* Given information *
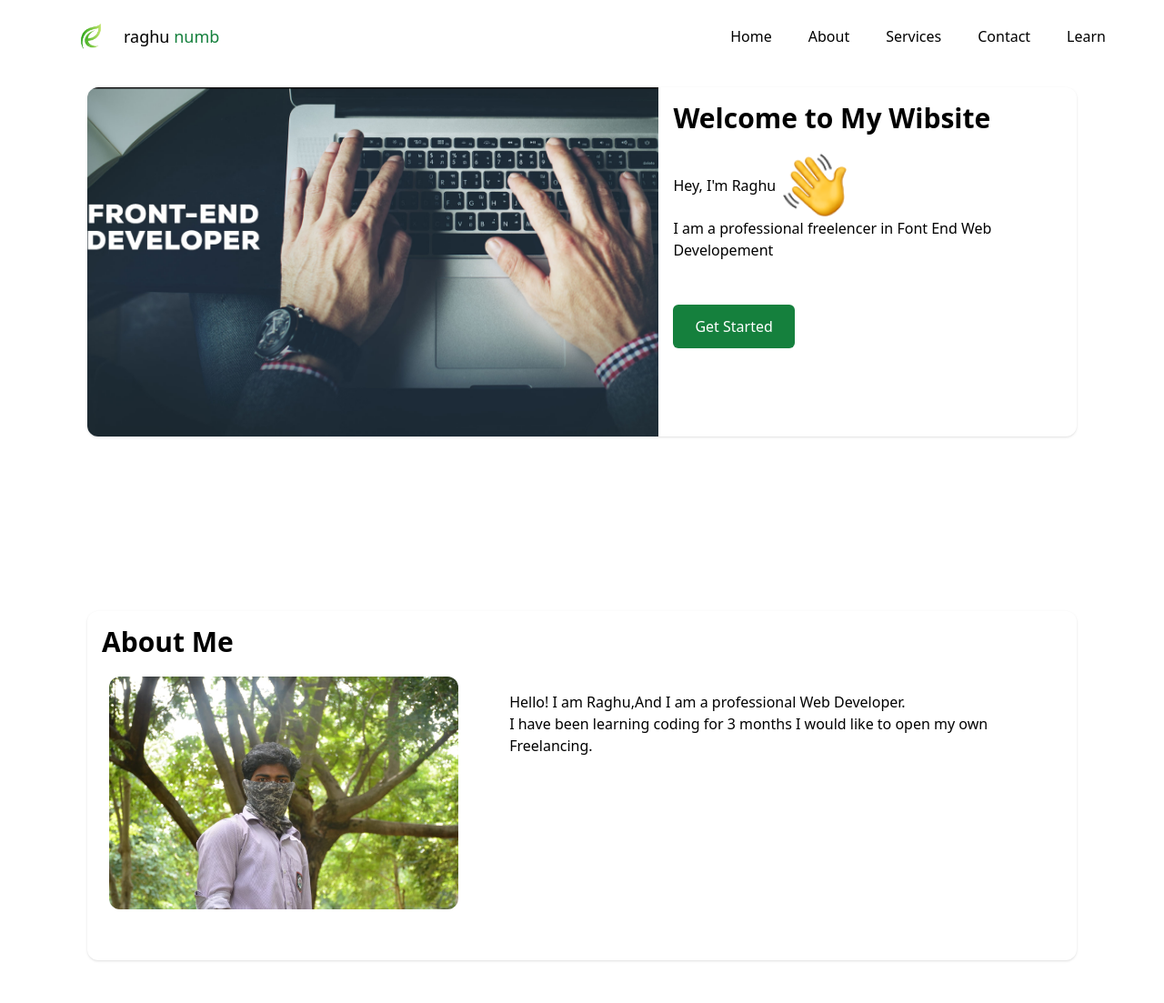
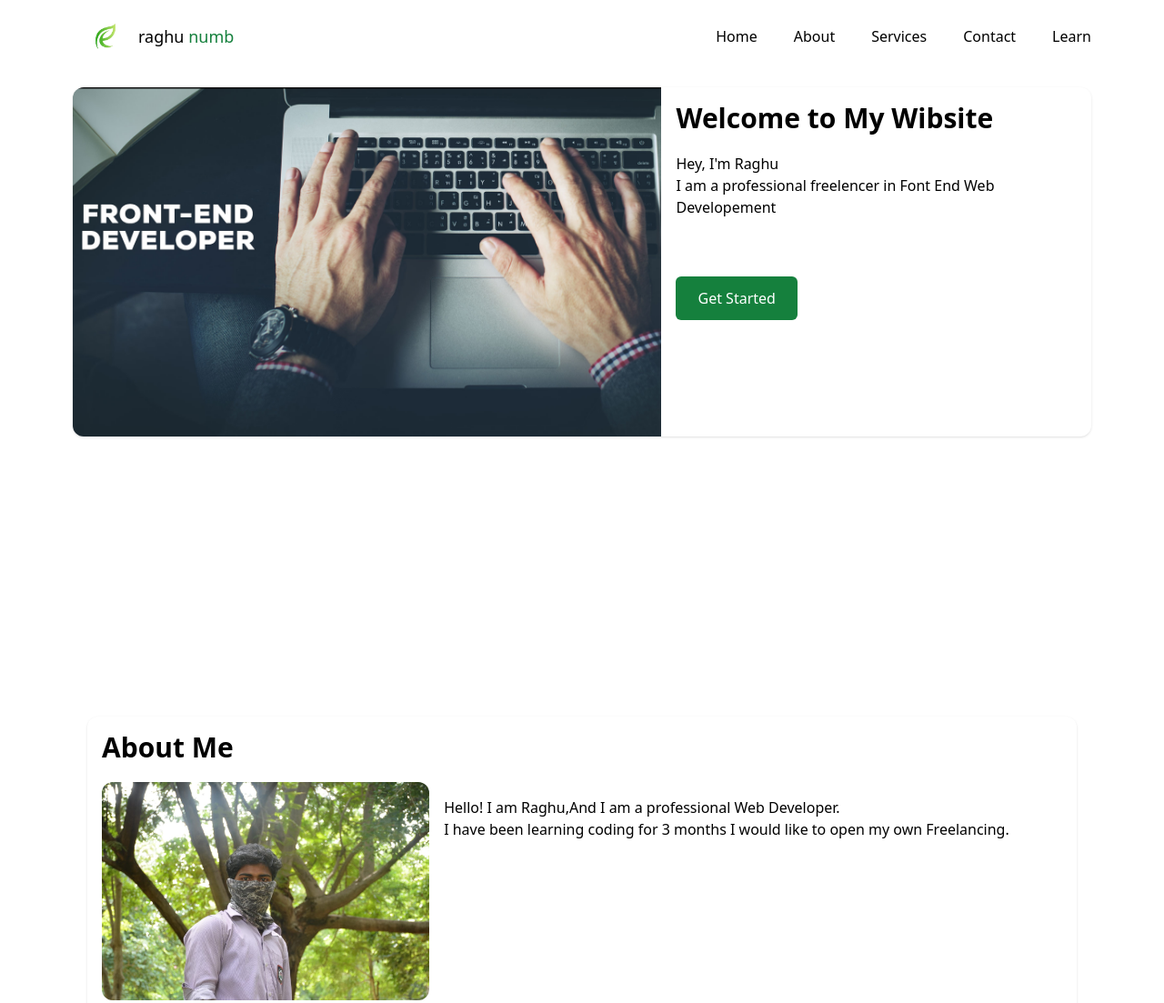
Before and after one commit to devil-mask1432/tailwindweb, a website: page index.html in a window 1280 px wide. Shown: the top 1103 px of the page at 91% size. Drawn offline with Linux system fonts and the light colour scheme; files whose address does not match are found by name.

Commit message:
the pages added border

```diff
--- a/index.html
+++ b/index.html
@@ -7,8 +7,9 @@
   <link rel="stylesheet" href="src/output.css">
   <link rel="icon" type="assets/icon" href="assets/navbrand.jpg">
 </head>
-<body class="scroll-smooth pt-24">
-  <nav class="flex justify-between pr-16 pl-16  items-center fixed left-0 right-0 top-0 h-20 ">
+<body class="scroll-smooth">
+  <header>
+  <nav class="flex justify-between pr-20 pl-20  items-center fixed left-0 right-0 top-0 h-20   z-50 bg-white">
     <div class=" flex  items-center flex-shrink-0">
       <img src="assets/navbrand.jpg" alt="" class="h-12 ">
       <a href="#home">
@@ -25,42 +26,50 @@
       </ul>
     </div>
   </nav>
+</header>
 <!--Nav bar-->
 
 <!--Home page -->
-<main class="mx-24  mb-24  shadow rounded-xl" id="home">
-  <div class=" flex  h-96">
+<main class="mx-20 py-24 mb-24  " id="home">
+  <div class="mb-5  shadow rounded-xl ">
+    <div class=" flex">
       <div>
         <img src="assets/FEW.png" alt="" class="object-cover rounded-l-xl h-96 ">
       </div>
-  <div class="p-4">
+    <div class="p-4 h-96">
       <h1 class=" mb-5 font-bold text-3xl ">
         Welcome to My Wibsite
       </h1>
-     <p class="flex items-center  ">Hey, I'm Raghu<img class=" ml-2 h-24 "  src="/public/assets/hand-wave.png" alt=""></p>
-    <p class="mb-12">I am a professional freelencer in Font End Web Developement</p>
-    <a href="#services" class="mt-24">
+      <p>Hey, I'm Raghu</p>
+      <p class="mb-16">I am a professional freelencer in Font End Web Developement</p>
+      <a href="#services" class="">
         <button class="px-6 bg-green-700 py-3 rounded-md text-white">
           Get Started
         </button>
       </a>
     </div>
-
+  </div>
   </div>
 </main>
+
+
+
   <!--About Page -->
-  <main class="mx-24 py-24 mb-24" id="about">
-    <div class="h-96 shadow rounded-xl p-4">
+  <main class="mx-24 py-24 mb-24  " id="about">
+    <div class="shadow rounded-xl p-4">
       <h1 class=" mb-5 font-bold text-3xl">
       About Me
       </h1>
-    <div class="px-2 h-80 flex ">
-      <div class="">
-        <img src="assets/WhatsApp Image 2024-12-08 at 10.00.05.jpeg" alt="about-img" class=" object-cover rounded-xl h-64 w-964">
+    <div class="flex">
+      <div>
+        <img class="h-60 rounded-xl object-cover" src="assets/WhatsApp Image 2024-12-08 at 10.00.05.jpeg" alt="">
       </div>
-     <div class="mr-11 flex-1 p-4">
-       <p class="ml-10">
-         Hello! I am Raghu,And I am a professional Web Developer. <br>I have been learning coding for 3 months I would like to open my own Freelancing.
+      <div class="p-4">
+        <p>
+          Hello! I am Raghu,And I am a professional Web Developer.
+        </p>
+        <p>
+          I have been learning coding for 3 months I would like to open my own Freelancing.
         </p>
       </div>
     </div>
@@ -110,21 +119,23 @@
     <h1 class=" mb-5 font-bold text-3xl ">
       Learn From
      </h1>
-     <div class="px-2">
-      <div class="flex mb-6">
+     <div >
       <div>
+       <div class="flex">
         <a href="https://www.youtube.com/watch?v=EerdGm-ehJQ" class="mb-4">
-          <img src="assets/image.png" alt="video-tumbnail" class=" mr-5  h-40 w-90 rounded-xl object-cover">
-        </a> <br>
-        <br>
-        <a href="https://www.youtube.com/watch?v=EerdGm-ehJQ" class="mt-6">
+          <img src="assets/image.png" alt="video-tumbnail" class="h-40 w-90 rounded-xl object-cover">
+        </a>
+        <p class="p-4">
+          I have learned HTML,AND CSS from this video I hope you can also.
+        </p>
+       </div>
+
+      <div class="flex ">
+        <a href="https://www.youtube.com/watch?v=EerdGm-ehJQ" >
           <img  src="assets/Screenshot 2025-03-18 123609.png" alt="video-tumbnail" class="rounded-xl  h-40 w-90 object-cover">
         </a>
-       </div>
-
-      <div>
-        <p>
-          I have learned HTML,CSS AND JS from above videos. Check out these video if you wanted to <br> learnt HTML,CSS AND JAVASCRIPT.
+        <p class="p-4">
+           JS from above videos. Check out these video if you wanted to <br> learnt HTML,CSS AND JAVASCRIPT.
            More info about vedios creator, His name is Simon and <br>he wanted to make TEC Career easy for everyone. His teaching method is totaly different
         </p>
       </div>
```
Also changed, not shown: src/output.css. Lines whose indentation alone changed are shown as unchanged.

---

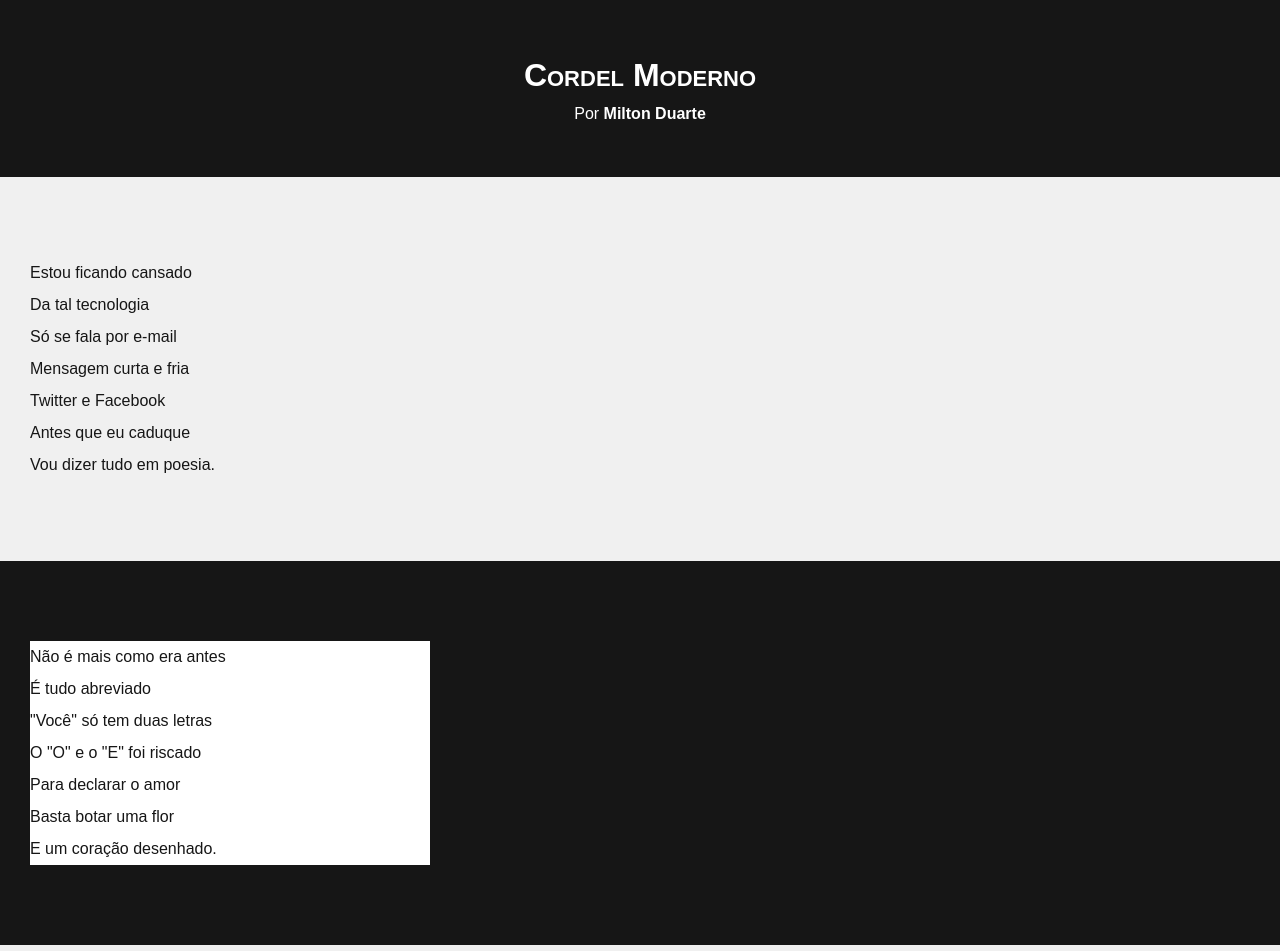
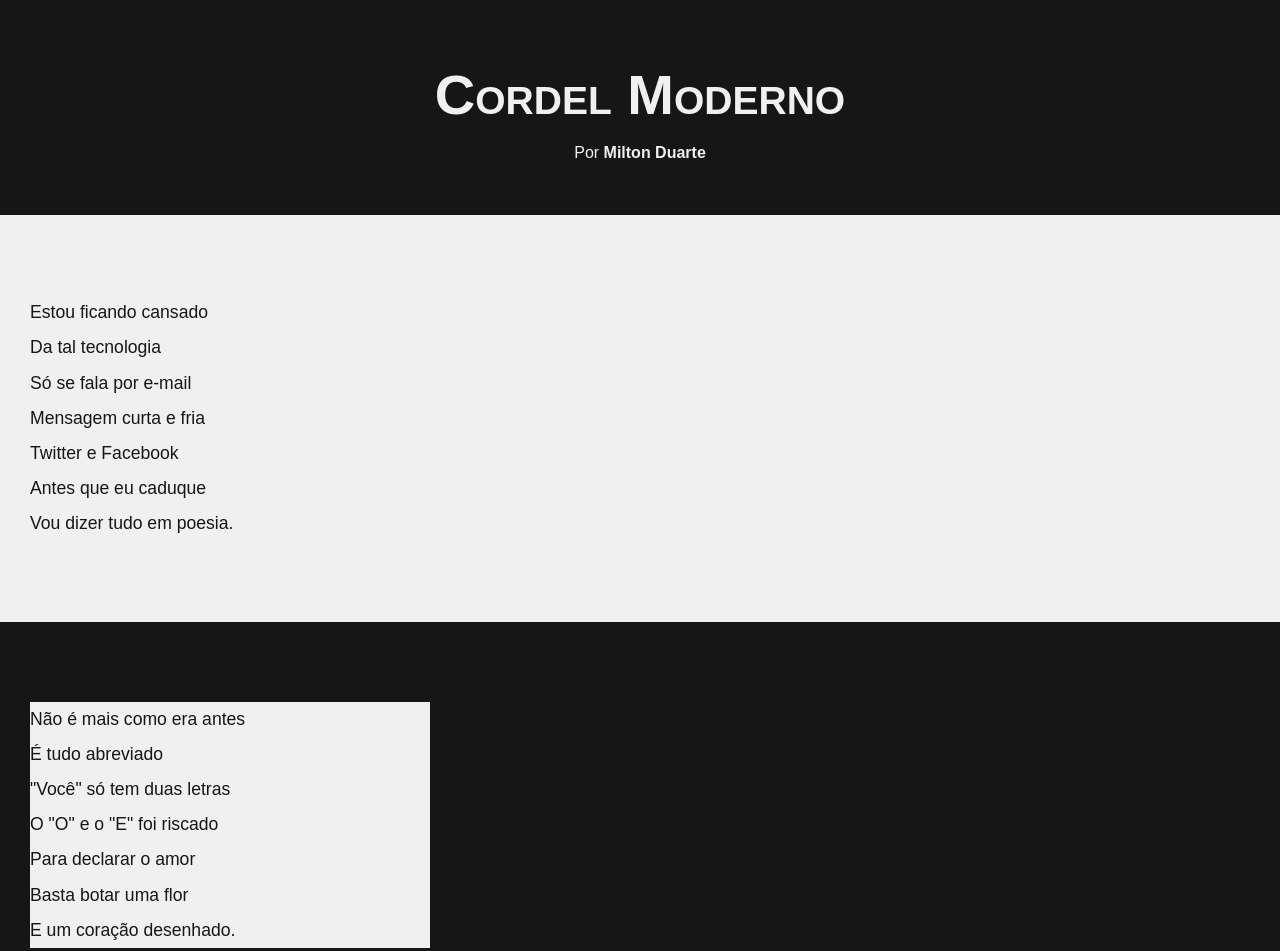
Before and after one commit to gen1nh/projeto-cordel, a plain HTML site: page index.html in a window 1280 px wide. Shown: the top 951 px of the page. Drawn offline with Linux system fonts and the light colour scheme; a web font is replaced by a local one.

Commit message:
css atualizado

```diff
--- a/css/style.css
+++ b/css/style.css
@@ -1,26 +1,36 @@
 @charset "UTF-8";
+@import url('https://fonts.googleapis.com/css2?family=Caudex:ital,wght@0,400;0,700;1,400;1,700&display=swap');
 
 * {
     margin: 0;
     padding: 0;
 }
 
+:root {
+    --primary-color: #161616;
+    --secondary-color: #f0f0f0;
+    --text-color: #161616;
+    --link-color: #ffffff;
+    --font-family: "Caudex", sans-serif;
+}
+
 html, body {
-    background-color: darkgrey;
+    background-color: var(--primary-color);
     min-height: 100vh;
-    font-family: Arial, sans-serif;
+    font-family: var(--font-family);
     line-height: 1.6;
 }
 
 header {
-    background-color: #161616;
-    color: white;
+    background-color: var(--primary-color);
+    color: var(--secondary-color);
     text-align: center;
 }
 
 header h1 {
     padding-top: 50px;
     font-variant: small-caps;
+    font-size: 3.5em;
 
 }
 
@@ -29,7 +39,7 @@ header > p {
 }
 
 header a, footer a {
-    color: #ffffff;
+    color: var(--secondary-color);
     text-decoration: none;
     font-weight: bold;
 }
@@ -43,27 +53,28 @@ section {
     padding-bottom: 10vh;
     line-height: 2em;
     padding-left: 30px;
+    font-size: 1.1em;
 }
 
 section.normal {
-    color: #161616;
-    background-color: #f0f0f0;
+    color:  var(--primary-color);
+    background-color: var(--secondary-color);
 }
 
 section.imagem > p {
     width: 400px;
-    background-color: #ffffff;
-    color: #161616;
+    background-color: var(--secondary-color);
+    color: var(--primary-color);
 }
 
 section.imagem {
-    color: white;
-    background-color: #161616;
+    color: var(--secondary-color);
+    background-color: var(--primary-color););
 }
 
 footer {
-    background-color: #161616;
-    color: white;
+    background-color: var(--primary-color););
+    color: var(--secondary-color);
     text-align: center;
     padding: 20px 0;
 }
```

* What this task involves *
Where does the string "body" appear in the records above? Show every line that holds it.

* Response area *
-<body class="scroll-smooth pt-24">
+<body class="scroll-smooth">
 html, body {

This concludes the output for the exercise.